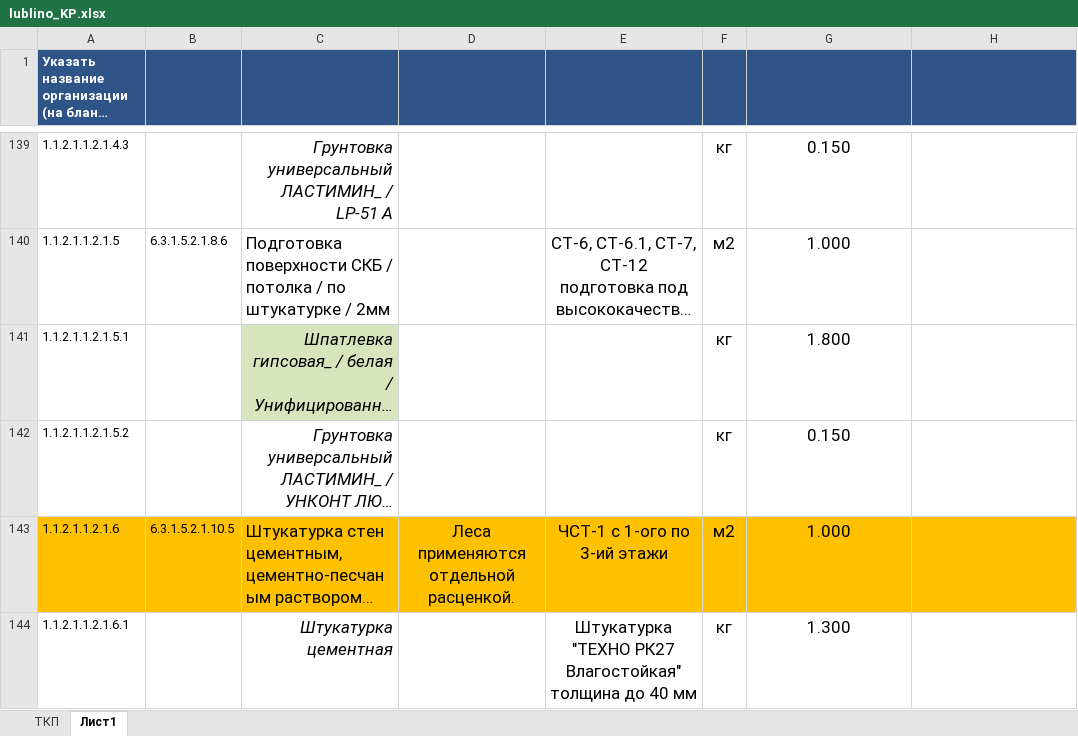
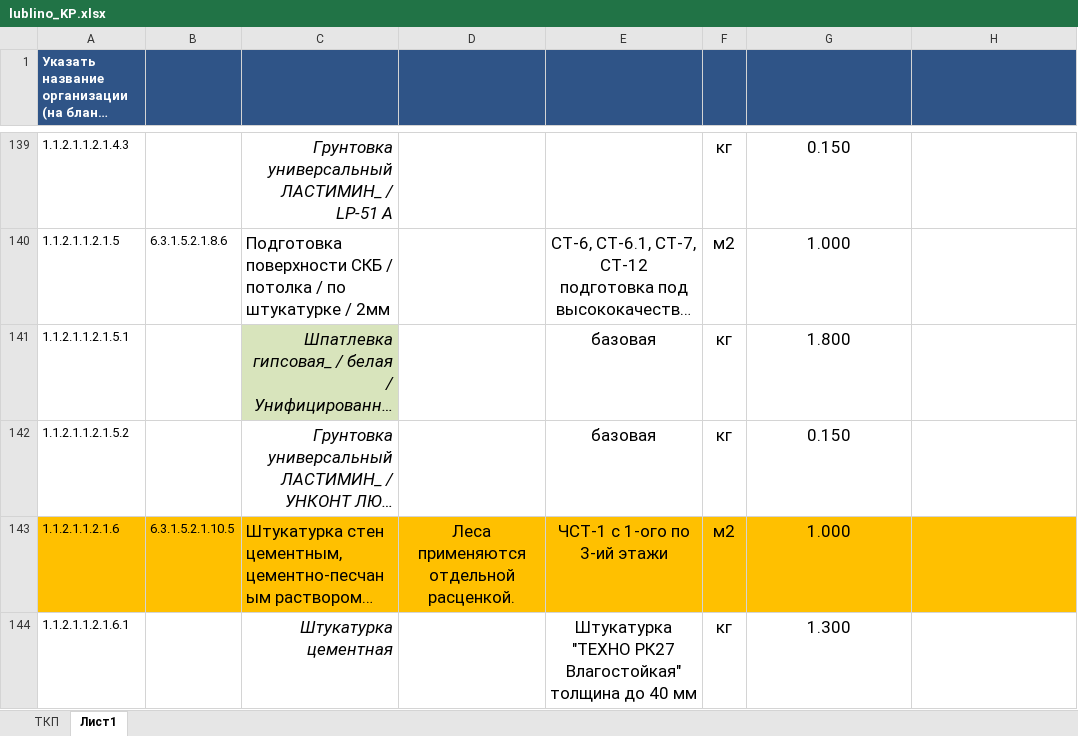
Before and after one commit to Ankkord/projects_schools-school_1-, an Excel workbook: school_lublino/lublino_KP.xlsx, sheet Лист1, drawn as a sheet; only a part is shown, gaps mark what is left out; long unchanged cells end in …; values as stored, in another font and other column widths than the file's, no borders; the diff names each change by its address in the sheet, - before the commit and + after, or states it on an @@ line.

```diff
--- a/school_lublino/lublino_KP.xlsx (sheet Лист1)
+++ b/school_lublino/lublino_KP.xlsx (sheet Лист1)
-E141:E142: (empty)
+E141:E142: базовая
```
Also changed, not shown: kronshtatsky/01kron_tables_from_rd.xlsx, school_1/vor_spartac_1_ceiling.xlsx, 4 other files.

------------------------------------------------

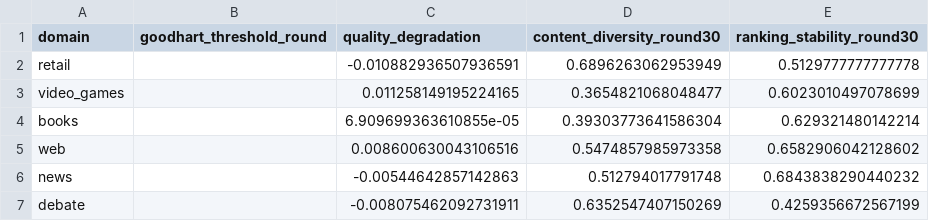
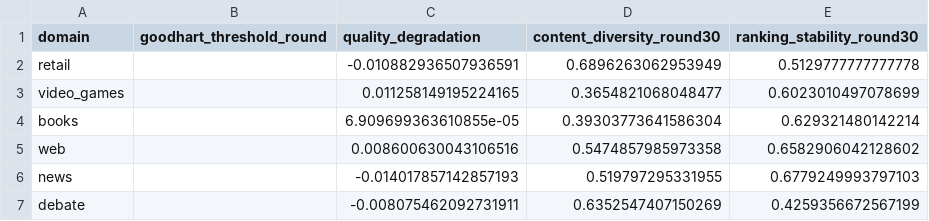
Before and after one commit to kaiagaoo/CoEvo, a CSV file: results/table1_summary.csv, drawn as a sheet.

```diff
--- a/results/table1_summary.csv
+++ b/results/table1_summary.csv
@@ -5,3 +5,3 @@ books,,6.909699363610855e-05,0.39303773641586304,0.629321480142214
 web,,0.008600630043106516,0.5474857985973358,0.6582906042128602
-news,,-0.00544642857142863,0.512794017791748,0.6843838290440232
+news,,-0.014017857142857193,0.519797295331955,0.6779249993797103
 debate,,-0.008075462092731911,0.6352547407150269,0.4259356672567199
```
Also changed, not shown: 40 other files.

------------------------------------------------

## Problem
Looking only at the data above, say how many of its lines contain the string "other", and nothing more.

## Response to the exercise
3